Take a look at the beta version of dw.com. We're not done yet! Your opinion can help us make it better.
A New York university's annual list of the 10 most bizarre new species discovered in the animal and plant kingdoms has been topped by a mini spider named after a hat from the "Harry Potter" series.
The species on the Top 10 list, compiled by the International Institute for Species Exploration at the State University of New York, came from 10 countries across four continents and were selected from a total of 18,000 newly discovered species.
A tiny spider (pictured above), less than 2 millimeters (a tenth of an inch) in length, was named after the bewitched Sorting Hat in J.K. Rowling's "Harry Potter" book series.
"The shape of the spider's body, conical, with a jaunty bend in the narrow tip, is reminiscent of the hat first owned by the famed wizard Godric Gryffindor," the institute wrote on its website.
The list further includes "a strikingly colored freshwater stingray and two plants - a bush tomato that appears to 'bleed' when it's cut and an orchid with the face of the devil," it added.
Two leggy creatures included on the list "were a millipede with more than 400 legs and an amphibious centipede, along with a marine worm that looks a lot like fried pastry."
The Top 10 (pictured above from top left)

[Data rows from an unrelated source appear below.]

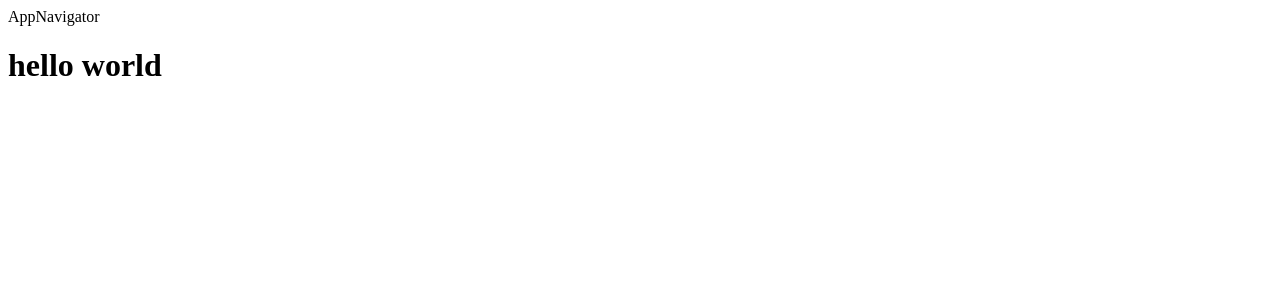
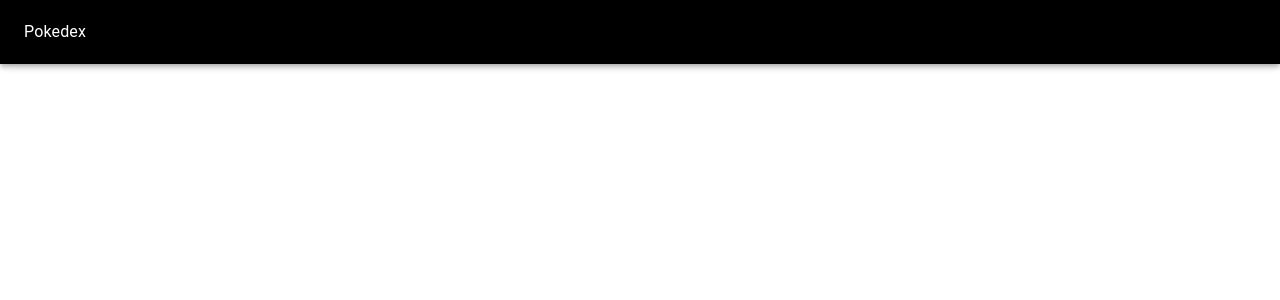
Before and after one commit to Ilie1985/pokedex, a React (Create React App) app: page / in a window 1280 px wide. Shown: the top 300 px of the page. Built offline with nearby package versions, Linux system fonts and the light colour scheme.

Commit message:
AppNavigator

```diff
--- a/package.json
+++ b/package.json
@@ -3,6 +3,11 @@
   "version": "0.1.0",
   "private": true,
   "dependencies": {
+    "@emotion/react": "^11.9.3",
+    "@emotion/styled": "^11.9.3",
+    "@material-ui/core": "^4.12.4",
+    "@mui/material": "^5.8.3",
+    "@mui/styled-engine-sc": "^5.8.0",
     "@testing-library/jest-dom": "^5.16.4",
     "@testing-library/react": "^13.3.0",
     "@testing-library/user-event": "^13.5.0",
@@ -10,6 +15,7 @@
     "react-dom": "^18.1.0",
     "react-router-dom": "^5.3.0",
     "react-scripts": "5.0.1",
+    "styled-components": "^5.3.5",
     "web-vitals": "^2.1.4"
   },
   "scripts": {
--- a/public/index.html
+++ b/public/index.html
@@ -24,7 +24,7 @@
       work correctly both with client-side routing and a non-root public URL.
       Learn how to configure a non-root public URL by running `npm run build`.
     -->
-    <title>React App</title>
+    <title>Pokedex</title>
   </head>
   <body>
     <noscript>You need to enable JavaScript to run this app.</noscript>
--- a/src/App.js
+++ b/src/App.js
@@ -13,10 +13,7 @@ export default function App() {
   return (
     <Router>
       <AppNavigator />
-
-      <Route path="/">
-        <Pokedex />
-      </Route>
+      <Route path="/" component={Pokedex} />
     </Router>
   );
 }
--- a/src/components/AppNavigator.js
+++ b/src/components/AppNavigator.js
@@ -1,12 +1,51 @@
 //this is the header of the website
+//install material-ui/core @material-ui/icons
+//import <AppBar/> component from material ui/core
+// style AppBar to be fixed on the page
+//import makeStyles from material-ui core to style the component AppBar in depth make a style sheet where we can put in all our styles
+//import <Toolbar/> component from material ui/core
+//put links inside Toolbar
+//import Link from react-router-dom ,to home/pokedex page
+//style the Link
+//inside the Link put the webPage Name
+// use Typography from material ui inside the Link to put the website name
 
+import React from "react";
+import { AppBar, Toolbar, Typography } from "@material-ui/core";
+import { makeStyles } from "@material-ui/core/styles";
+import { Link } from "react-router-dom";
 
-import React from 'react'
+//styling sheet ==============================
+const useStyles = makeStyles((theme) => ({
+  AppBar: {
+    backgroundColor: "#000",
+    variant: "h6",
+  },
+  link: {
+    textDecoration: "none",
+  },
+  // Toolbar: {
+  //   backgroundColor: "pink",
+  // },
+  title: {
+    color: "#fff",
+    cursor: "pointer",
+  },
+}));
+//=========================================================
+//AppNavigator component functionality
 
-function AppNavigator() {
+const AppNavigator = () => {
+  const classes = useStyles();
   return (
-    <div>AppNavigator</div>
-  )
-}
+    <AppBar className={classes.AppBar} position="fixed">
+      <Toolbar className={classes.Toolbar}>
+        <Link to="/" className={classes.link}>
+          <Typography className={classes.title}>Pokedex</Typography>
+        </Link>
+      </Toolbar>
+    </AppBar>
+  );
+};
 
-export default AppNavigator
+export default AppNavigator;
```
Also changed, not shown: src/pages/Pokedex.js (+5 -5 lines), 1 other file (tests, documents, lock files or other folders).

The Top 10 has been published annually since 2008, with researchers looking for diversity in the animal and plant kingdoms and those threatened with extinction.
The institute, according to its website, "is dedicated to the exploration, inventory, and classification of Earth's species, public awareness of the biodiversity crisis, advocacy for the important roles played by taxonomy and natural history museums, the advancement of cyber taxonomy and the application of cyber and digital tools to accelerate and improve comparative morphology, descriptive taxonomy, and phylogenetic classification."
The Top 10 New Species list is released around May 23 each year to coincide with the birthday of Carolus Linnaeus - the "Father of Taxonomy," whose work in the 18th century was the beginning point for modern naming and classification of plants and animals.
A further 10 million animal and plant species - five times more than already known - have yet to be discovered, according to the institute.